I always forget what a pain painting can be. And the older I get the more literal I mean that. My quads have been on inactive duty since around October so after just a few hours of squatting, stretching, bending, and climbing I was feeling like rubber.
Although I'm a big fan of color - who isn't - I'm also becoming a disciple of the school that says gardens should have a limited color palette. To that end, I'm trying to move toward the classic brown, white, and green color combo.
That meant that my red and white shed would need a latex bath of Behr's Sweet Molasses.
This is the view from our back porch. The shed dominates the scene in all weathers. While many guests (and at least one member of my family) have remarked about how quaint it looks, I found myself wanting to notice it less often. I want the plants to be the star when they grow in.

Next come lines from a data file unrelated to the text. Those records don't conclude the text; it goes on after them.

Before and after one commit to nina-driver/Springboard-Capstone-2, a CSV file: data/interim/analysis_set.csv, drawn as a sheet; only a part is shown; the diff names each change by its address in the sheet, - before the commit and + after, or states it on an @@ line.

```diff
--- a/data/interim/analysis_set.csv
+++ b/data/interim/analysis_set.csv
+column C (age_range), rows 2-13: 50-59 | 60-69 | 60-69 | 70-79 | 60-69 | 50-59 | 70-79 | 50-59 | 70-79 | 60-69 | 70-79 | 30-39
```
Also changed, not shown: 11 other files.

After a couple days, this is what I ended up with:
It still holds some visual weight, but I think that's more of a result of its size than its color.
Growing up on either side of the window are climbing roses that will someday cover a majority of the shed in profuse white blooms for months on end. I'm looking forward to that.
One more thing: I had a poetry teacher that used to tell us that we needed to know the rules before we could break the rules. Well, if my rule is a color palette of green, brown, and white, I broke that rule with abandon when I let my daughter pick out the paint color for our Adirondack chairs.
We went from weathered (which I liked) but dirty (which no one liked)
To this eye-assaulting pop of color:
I really wanted to paint these a matching brown, but since this was a family project, I deferred to my daughter's choice. One of the best things about painting, and gardening, is that you can always change your mind.